The sentiments behind this post have been tugging at me for a while. When a friend lost her father to cancer just before Thanksgiving, I knew I needed to write it.
Before I get to the point, and it’s coming I promise, let me say that I am lucky. I have been blessed with an amazing family. We aren’t perfect. We can be nosy, overly critical, opinionated…we can be real annoyances at times. But, I wouldn’t trade my family and I’m pretty sure they feel the same about me, even when I am making them nuts.
There are a lot of other people in this world who aren’t that lucky. For them, the familial relationship is toxic, not warm and supporting. This isn’t caused by a minor argument or hurt feelings but by very real threats to a person’s mental, and sometimes physical, health. Their well-being depends on staying away from their relations. For these people, cutting ties with their family is the only decision but it is never an easy one and it’s certainly not something that they want to do. Some took decades of abuse before letting go; others could take this treatment for themselves but couldn’t see a spouse or child endure the same. No one wants to be in this situation. No matter how necessary the decision, it still comes with grief and a sense of loss.
These people I understand. I can’t really relate to their decision, but I get it.
What I don’t understand are people who willingly push their family members away for minor wrongs – whether real or perceived. Instead of trying to overcome their problems and forgive, they sit in judgment and use love like a weapon. They’re all too willing to turn their backs on a sibling, spouse, child, parent, or other relation often just because the other person made a life choice that they don’t like. I can’t tell you how thankful I am that God doesn’t treat us that way.
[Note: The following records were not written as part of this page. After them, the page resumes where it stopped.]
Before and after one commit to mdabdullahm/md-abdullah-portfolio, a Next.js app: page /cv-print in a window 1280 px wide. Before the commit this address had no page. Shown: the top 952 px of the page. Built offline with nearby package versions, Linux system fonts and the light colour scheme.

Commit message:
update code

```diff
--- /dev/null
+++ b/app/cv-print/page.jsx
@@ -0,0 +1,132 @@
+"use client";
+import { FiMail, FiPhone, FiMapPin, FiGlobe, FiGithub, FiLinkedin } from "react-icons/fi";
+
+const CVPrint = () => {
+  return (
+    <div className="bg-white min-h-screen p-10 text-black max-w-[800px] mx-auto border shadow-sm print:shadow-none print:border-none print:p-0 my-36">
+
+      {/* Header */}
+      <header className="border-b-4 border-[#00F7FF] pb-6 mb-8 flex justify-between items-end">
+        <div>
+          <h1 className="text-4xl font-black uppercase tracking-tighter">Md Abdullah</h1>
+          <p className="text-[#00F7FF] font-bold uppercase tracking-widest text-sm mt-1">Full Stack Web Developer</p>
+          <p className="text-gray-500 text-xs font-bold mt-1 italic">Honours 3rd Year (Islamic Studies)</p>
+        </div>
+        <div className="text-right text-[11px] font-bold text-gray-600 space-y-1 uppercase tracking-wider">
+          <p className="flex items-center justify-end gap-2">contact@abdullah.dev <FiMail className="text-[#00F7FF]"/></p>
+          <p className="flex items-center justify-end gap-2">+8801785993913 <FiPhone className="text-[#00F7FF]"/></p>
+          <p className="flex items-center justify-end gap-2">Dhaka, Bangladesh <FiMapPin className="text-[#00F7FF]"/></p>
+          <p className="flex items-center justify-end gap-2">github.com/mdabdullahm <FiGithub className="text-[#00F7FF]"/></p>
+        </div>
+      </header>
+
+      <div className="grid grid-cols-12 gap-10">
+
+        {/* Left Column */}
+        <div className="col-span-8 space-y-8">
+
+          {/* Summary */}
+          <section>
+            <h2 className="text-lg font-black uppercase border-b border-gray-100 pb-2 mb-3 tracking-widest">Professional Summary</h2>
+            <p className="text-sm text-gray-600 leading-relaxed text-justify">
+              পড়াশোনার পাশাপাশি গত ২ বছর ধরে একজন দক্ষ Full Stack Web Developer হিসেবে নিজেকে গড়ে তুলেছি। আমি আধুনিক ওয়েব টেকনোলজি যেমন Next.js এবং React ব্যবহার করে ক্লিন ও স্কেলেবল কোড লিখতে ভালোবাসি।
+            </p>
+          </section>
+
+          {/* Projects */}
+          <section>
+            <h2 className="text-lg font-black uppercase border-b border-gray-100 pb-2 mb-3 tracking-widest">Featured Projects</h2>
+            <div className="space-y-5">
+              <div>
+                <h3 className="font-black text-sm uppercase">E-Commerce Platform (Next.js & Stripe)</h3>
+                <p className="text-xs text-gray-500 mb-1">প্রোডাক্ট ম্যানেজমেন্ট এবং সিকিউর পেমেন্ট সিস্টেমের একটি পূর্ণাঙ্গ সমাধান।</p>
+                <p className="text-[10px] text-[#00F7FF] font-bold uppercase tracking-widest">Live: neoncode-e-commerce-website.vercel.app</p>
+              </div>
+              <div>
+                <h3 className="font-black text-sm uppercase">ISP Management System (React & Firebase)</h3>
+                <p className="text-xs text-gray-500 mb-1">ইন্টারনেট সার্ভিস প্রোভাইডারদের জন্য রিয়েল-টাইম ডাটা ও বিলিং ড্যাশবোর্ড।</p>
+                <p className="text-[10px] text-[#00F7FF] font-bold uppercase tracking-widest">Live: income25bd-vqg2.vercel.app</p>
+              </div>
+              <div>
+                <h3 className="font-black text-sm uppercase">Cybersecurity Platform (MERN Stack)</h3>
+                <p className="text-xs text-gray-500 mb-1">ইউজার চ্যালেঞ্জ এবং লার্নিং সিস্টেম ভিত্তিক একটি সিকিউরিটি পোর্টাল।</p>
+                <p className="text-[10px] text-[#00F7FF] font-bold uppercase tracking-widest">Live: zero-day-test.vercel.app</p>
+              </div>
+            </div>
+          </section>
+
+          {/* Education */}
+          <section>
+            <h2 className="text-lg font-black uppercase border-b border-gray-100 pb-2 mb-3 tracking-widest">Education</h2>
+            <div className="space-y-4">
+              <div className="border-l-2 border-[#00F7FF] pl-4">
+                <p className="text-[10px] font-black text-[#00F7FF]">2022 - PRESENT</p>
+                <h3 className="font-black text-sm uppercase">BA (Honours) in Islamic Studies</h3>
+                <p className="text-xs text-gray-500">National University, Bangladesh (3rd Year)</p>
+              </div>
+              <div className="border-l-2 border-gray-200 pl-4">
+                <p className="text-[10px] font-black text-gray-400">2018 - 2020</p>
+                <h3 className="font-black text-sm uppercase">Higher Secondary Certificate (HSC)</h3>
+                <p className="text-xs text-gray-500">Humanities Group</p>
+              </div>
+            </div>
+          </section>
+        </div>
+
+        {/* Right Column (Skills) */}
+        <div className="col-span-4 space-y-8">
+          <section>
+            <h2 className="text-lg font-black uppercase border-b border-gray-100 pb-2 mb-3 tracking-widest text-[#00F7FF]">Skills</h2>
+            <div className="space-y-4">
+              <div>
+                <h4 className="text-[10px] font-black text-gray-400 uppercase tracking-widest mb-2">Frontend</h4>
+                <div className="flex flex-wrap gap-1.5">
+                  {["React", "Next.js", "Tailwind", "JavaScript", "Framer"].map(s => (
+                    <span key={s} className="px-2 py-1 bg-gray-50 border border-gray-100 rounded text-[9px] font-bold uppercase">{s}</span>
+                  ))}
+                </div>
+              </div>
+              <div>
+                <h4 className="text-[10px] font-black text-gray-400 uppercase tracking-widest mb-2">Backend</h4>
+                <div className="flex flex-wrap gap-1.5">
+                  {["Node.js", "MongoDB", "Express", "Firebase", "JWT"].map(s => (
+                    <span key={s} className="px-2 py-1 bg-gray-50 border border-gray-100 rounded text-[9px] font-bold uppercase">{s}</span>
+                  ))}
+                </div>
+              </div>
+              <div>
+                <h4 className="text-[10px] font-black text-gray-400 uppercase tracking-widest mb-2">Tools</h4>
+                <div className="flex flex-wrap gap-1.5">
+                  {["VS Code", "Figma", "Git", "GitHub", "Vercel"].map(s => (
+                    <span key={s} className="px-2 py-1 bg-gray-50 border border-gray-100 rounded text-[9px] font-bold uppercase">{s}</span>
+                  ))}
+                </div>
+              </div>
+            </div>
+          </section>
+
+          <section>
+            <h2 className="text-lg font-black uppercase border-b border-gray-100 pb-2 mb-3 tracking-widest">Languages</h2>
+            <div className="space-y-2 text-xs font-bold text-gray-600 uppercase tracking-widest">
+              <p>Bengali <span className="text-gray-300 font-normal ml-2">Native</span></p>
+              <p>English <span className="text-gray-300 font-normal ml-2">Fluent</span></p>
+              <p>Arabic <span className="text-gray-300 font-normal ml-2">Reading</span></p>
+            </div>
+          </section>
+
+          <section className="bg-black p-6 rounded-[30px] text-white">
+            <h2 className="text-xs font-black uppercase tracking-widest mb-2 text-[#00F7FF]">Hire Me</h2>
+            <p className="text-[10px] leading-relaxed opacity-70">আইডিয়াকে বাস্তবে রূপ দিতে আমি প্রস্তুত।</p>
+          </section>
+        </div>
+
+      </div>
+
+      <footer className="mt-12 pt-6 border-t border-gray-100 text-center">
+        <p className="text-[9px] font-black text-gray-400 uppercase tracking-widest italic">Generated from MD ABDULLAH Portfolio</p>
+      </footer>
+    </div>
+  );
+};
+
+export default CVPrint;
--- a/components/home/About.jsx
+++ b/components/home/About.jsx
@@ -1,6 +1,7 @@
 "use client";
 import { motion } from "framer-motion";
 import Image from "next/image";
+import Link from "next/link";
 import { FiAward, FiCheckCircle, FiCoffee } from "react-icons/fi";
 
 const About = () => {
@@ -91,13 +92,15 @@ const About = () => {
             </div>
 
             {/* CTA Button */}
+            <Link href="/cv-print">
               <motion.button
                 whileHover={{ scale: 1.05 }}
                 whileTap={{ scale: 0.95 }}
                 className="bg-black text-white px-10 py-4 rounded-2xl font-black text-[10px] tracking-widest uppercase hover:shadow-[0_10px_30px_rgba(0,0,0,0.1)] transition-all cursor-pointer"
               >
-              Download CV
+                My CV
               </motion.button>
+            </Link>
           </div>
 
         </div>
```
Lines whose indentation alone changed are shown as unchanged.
To these people I say, “build a bridge and get over it.” We’re humans – sometimes we get things wrong. Of course sometimes we just do things you don’t like and that’s not the same as being wrong. You can turn your back on your loved ones. You can treat them maliciously. You can withhold your love. You can’t possibly be surprised when that “offending” family member decides that he/she is tired of being hurt and stops giving you the opportunity to do so.